  • Relocating the EV – Even once extinguished, battery fires can spontaneously reignite for a number of days following the initial fire event. As such, once firefighters have extinguished the EV fire (or during smoking or steady burning phases), the EV may be relocated using heavy machinery to remove the EV from the confines of the building until the EV can be safely quarantined at a suitable location.
  • Allow to burn – Sometimes the quickest way to deal with an EV fire is to let it burn out. If the fire is beyond suppression and it is safe to do so, firefighters may choose to let the fire take its course.

It is also worth noting that in Queensland, the Queensland Fire and Emergency Service (QFES) have released a position statement on ‘Electric vehicle charging stations and electric vehicle carparks’ which encourages building designers and certifiers to consider implementation of mitigating measures for EV fire events including:

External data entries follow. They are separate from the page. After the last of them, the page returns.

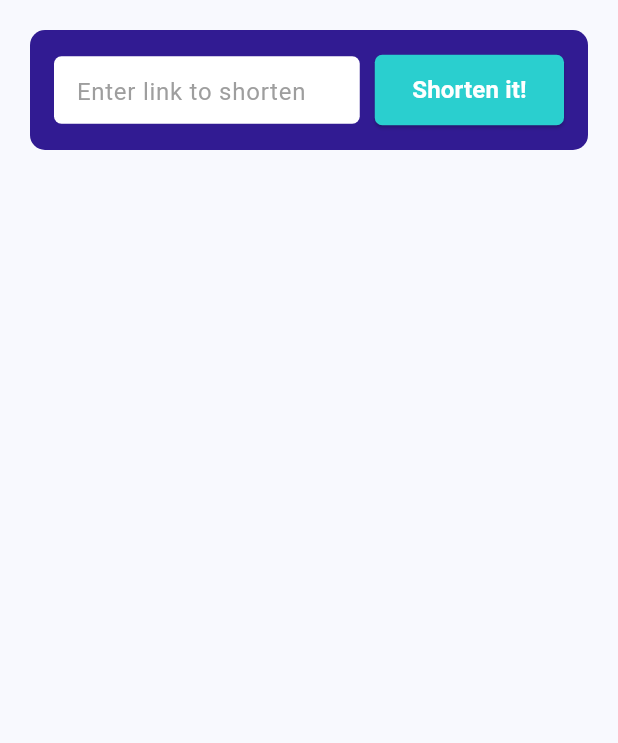
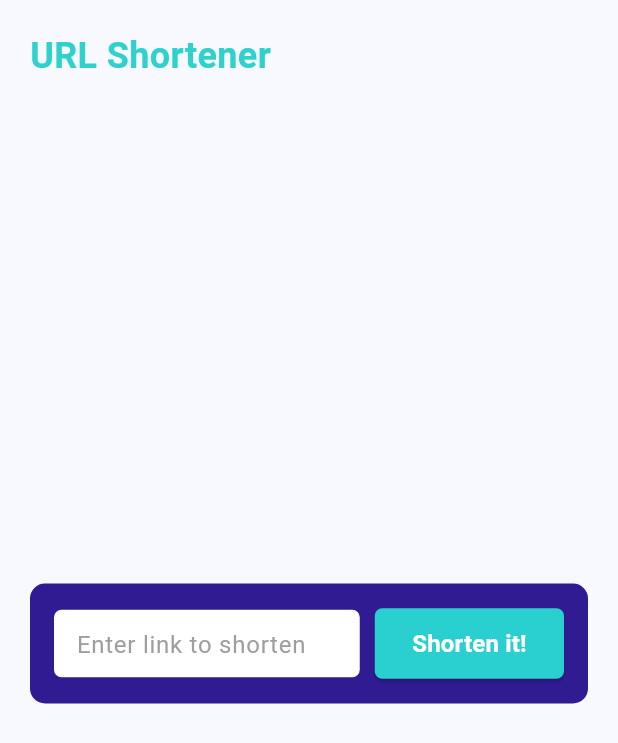
Before and after one commit to uwituzeb/url-shortener-app, a Flutter app: the HomeScreen screen opened by its route, on a phone screen of 412 x 824 dp. Shown: the top 743 px of the screen. Run offline on Flutter 3.47's test engine with Material 3 defaults, Android fonts, the phone set to English and light mode, and no system bars; Roboto replaces fonts that are missing (Outfit).

Commit message:
update homescreen UI

```diff
--- a/url_shortener/lib/home_screen.dart
+++ b/url_shortener/lib/home_screen.dart
@@ -57,12 +57,22 @@ class _HomeScreenState extends State<HomeScreen> {
     return Scaffold(
       backgroundColor: const Color(0xFFF8F9FE),
       body: SafeArea(
-        child: Center(
           child: Padding(
         padding: const EdgeInsets.all(20.0),
       child: Column(
+        crossAxisAlignment: CrossAxisAlignment.stretch,
         children: [
-          Container(
+          const Text(
+                'URL Shortener',
+                style: TextStyle(
+                  fontSize: 24,
+                  fontWeight: FontWeight.bold,
+                  color: Color(0xFF2FD1CD),
+                ),
+              ),
+          Expanded(
+            child: Center(
+              child: Container(
             padding: const EdgeInsets.all(16.0),
             decoration: BoxDecoration(
               color: Colors.deepPurple.shade900,
@@ -138,10 +148,14 @@ class _HomeScreenState extends State<HomeScreen> {
                     )
               ],
             ),
+          ),
+
+            ),
           )
+
         ],
-      ),)
-        )
+      ),),
+
         )
     );
   }
```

  • Emergency shutdown controls for EV charging stations
  • Easily located block plans that can tell intervening firefighters where EV charging stations, EV distribution boards and EV emergency shutdown controls are located
  • Provision of vehicle impact protection (e.g. bollards) for EV charging stations
  • Fire detection and early warning intercommunication systems
  • Smoke management and air handling systems
  • Fire hydrants
  • Automatic fire sprinklers
  • Fire resistance of surrounding construction

At Sotera we are committed to incorporating practical and cost-effective fire safety solutions in the early stages of project design. We would love the opportunity to assist with your project, so get in touch with us at either of our offices in Brisbane or Gold Coast.


  • State of Electric Vehicles August 2021, Electric Vehicle Council,, Accessed 18/07/2022.
  • Lithium Ion Battery Fires – Knowledge for Fire & Rescue Services, PerOla Malmquist,, Accessed 18/07/2022.
  • Queensland Fire and Emergency Services, Position Statement – Electric Vehicle Charging Stations and Electric Vehicle Carparks Version 04/2022,, Accessed 18/07/2022.